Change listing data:
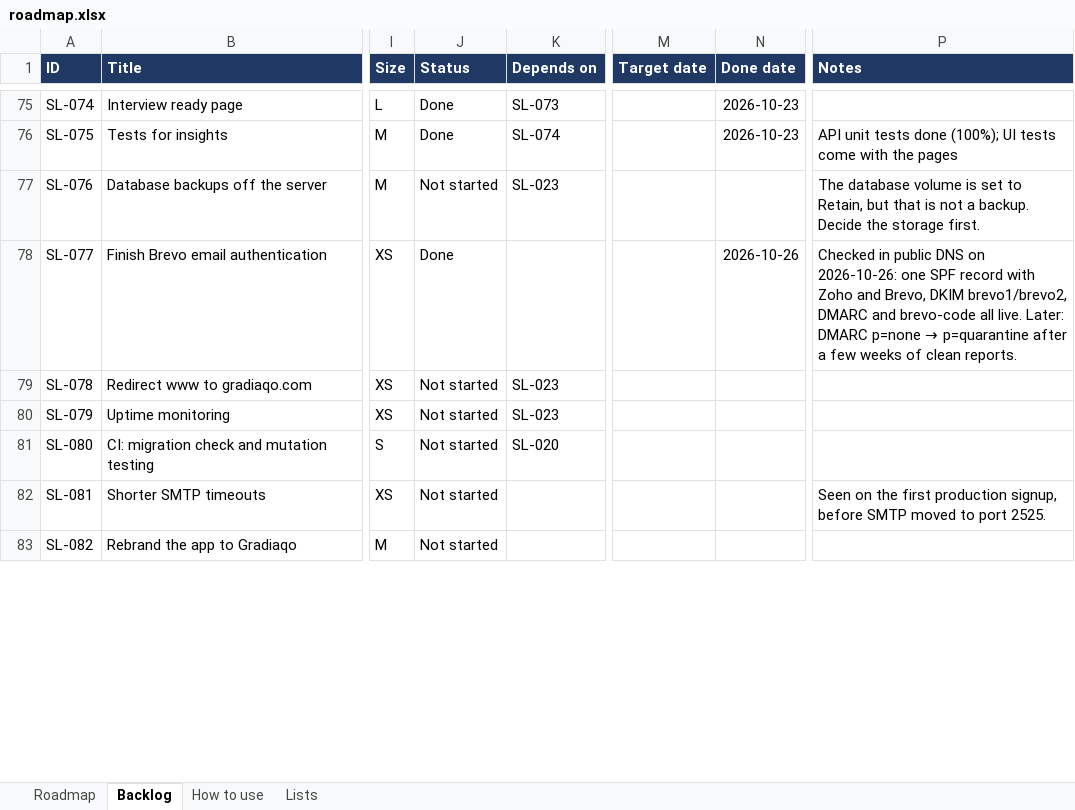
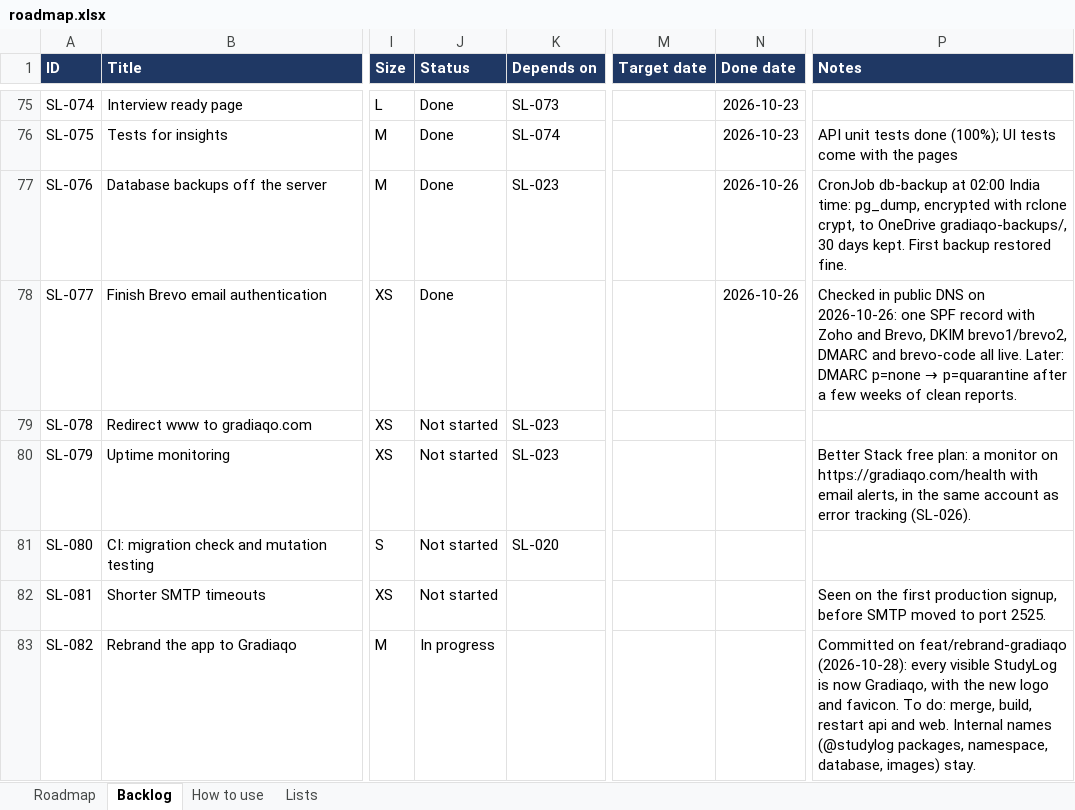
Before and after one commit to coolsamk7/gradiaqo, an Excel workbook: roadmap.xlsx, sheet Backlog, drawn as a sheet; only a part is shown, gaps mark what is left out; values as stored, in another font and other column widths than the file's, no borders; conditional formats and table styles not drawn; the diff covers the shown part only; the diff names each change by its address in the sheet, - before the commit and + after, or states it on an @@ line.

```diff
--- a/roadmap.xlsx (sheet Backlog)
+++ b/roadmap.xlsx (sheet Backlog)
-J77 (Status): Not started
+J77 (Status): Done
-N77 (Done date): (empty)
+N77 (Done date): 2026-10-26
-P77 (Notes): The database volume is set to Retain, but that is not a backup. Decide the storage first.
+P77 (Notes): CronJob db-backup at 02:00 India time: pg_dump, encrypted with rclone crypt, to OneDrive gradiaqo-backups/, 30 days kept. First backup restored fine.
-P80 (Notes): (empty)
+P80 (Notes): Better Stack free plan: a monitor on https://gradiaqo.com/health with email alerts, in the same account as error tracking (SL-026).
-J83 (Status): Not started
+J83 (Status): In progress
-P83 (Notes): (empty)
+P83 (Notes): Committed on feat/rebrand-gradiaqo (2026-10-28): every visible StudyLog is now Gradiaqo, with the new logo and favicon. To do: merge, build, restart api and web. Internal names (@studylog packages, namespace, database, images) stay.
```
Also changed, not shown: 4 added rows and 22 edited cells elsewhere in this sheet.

Problem to solve
Output the full set of records above without changing a word, and drop the images.

Solution to this problem
Before and after one commit to coolsamk7/gradiaqo, an Excel workbook: roadmap.xlsx, sheet Backlog, drawn as a sheet; only a part is shown, gaps mark what is left out; values as stored, in another font and other column widths than the file's, no borders; conditional formats and table styles not drawn; the diff covers the shown part only; the diff names each change by its address in the sheet, - before the commit and + after, or states it on an @@ line.

```diff
--- a/roadmap.xlsx (sheet Backlog)
+++ b/roadmap.xlsx (sheet Backlog)
-J77 (Status): Not started
+J77 (Status): Done
-N77 (Done date): (empty)
+N77 (Done date): 2026-10-26
-P77 (Notes): The database volume is set to Retain, but that is not a backup. Decide the storage first.
+P77 (Notes): CronJob db-backup at 02:00 India time: pg_dump, encrypted with rclone crypt, to OneDrive gradiaqo-backups/, 30 days kept. First backup restored fine.
-P80 (Notes): (empty)
+P80 (Notes): Better Stack free plan: a monitor on https://gradiaqo.com/health with email alerts, in the same account as error tracking (SL-026).
-J83 (Status): Not started
+J83 (Status): In progress
-P83 (Notes): (empty)
+P83 (Notes): Committed on feat/rebrand-gradiaqo (2026-10-28): every visible StudyLog is now Gradiaqo, with the new logo and favicon. To do: merge, build, restart api and web. Internal names (@studylog packages, namespace, database, images) stay.
```
Also changed, not shown: 4 added rows and 22 edited cells elsewhere in this sheet.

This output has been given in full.